Federal Resources Minister, Martin Ferguson, HAS announced 27 locations to be opened to offshore petroleum exploration.
The areas included acreage off the coast of Western Australia, the Northern Territory, Victoria, South Australia and Tasmania.
Jess Abrahams from the Australian Marine Conservation Society says he is angry that the announcement appears to pre-empt a decision expected soon on where new marine reserves will be located, Sydney media report.
“The resources department has jumped in before the announcement has been made and said these areas will be open to oil and gas exploration,” says Mr Abrahams.
“One arm of government is pre-empting what another arm is going to announce, and it is very frustrating.”
NT Seafood Council chairman, Rob Fish, says he’s worried about what the announcement could mean for fishermen in waters that are to be explored.
“The fishing industry has been left out of the equation,” says Mr Fish.
He says seismic testing, in which sound waves are directed at the sea floor to seek out oil or gas beneath, is particularly concerning.

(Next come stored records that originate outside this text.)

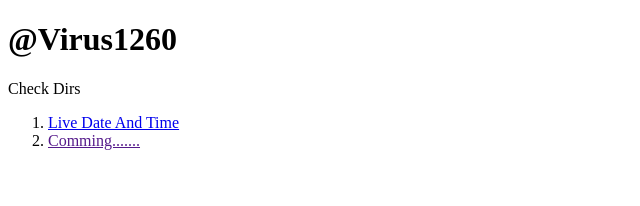
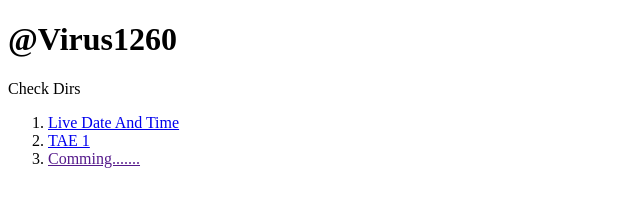
Before and after one commit to Virus1260/Virus1260.github.io, a plain HTML site: page index.html in a window 1280 px wide. Shown: the whole page, without its empty margins (0-640 px from the left). Drawn offline with Linux system fonts and the light colour scheme.

Commit message:
Update index.html

```diff
--- a/index.html
+++ b/index.html
@@ -9,6 +9,7 @@
 
 <ol>
     <li><a href="https://virus1260.github.io/date_time/">Live Date And Time </a></li>
+    <li><a href="https://virus1260.github.io/TAE_1_HTML_Form/">TAE 1</a></li>
     <li><a href="">Comming....... </a></li>
 
 </ol>
```
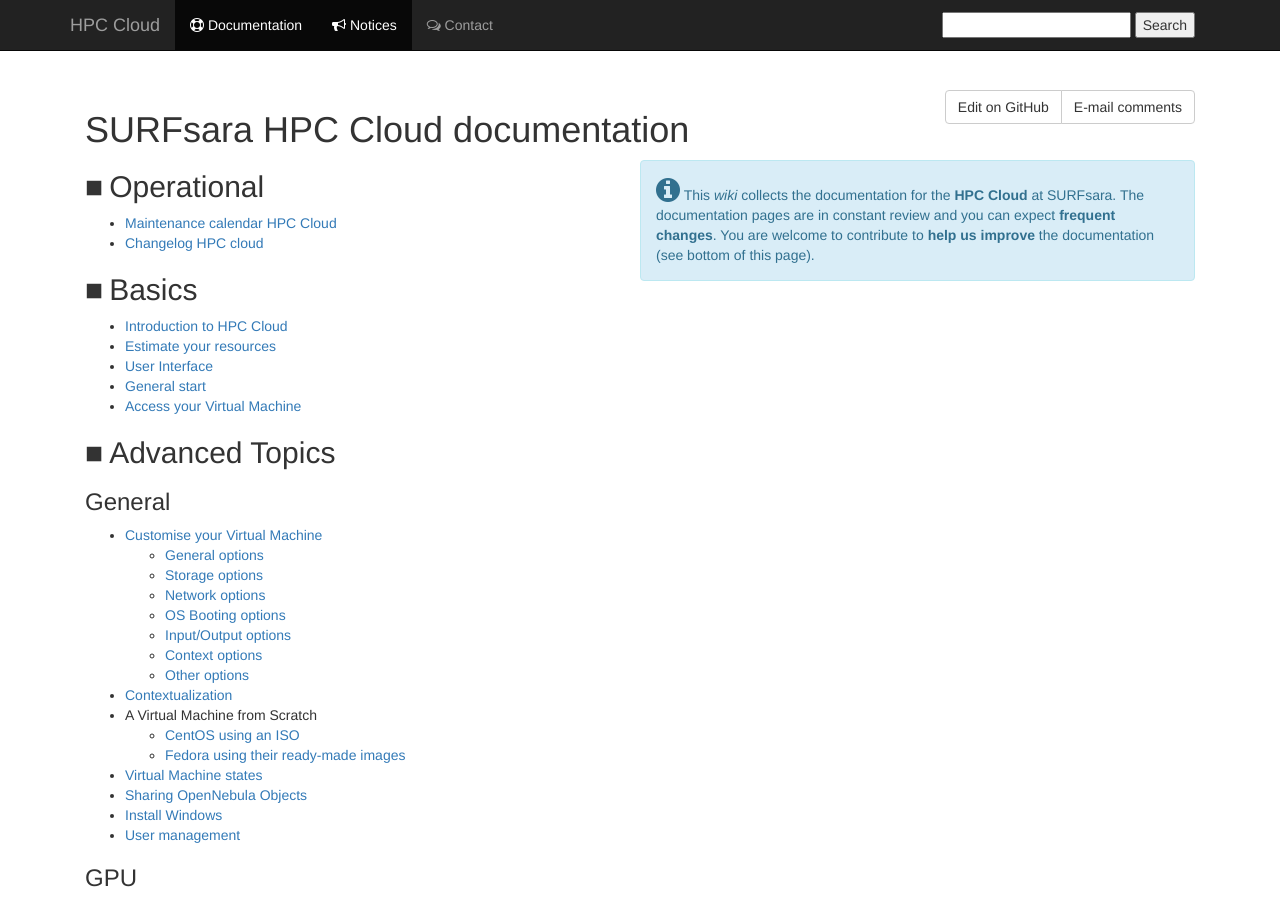
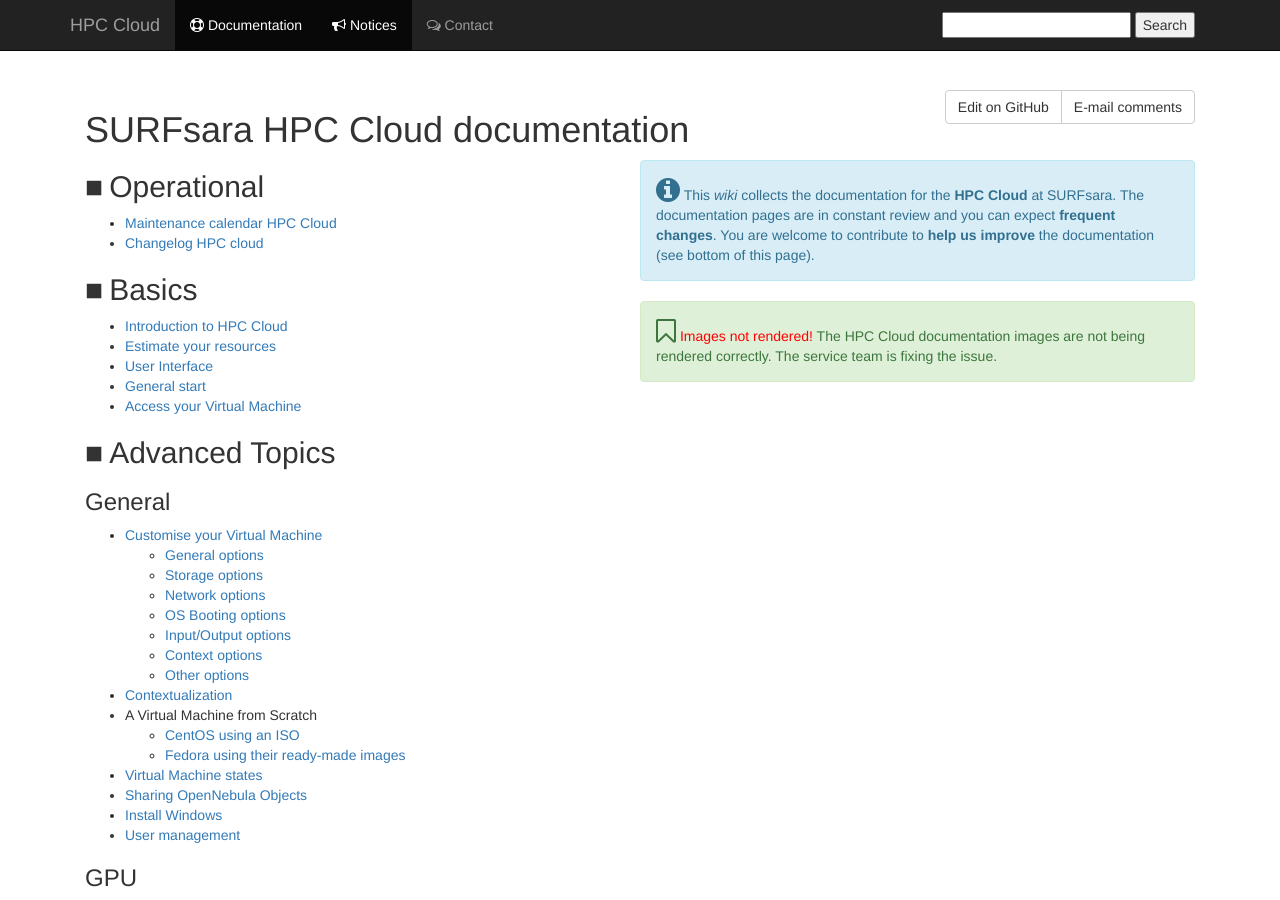
Before and after one commit to sara-nl/clouddocs, a Jekyll site: the page built from index.markdown, in a window 1280 px wide and 900 px high. Built offline with Jekyll 4.4.1, drawn with Linux system fonts in a browser that asks for light colours; nearby versions of some CDN libraries; our own code applies the rules of GitHub Pages for plain Markdown files.

Commit message:
Images not rendered notice.

```diff
--- a/index.markdown
+++ b/index.markdown
@@ -12,6 +12,11 @@
 <div style="display:none;" class="alert alert-success" markdown="1">
 <i class="fa fa-bookmark-o fa-2x" aria-hidden="true"></i>
 <span style="color:red;">TODAY!</span> [2017-03-30 & 31 UNESCO-IHE symposium](uihe-20170330/index)
+</div>
+
+<div class="alert alert-success" markdown="1">
+<i class="fa fa-bookmark-o fa-2x" aria-hidden="true"></i>
+<span style="color:red;">Images not rendered!</span> The HPC Cloud documentation images are not being rendered correctly. The service team is fixing the issue.
 </div>
 </div>
 
```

During testing, seismic blasts could continue every eight seconds for two or three months, he says.
“I don’t like people dropping sinkers in the boat, never mind high-level explosions every eight seconds,” he says.
Mr Fish says he also has concerns about how marine parks will operate, with areas that were already being managed properly by fishermen effectively being put off limits.
He says even if fishing was allowed in marine parks, fishermen would not want a commercial fishing licence in those areas.
“The Green movement would be sitting on your shoulder every day saying they don’t like it,” says Mr Fish.
“It is not tenable as an operation.”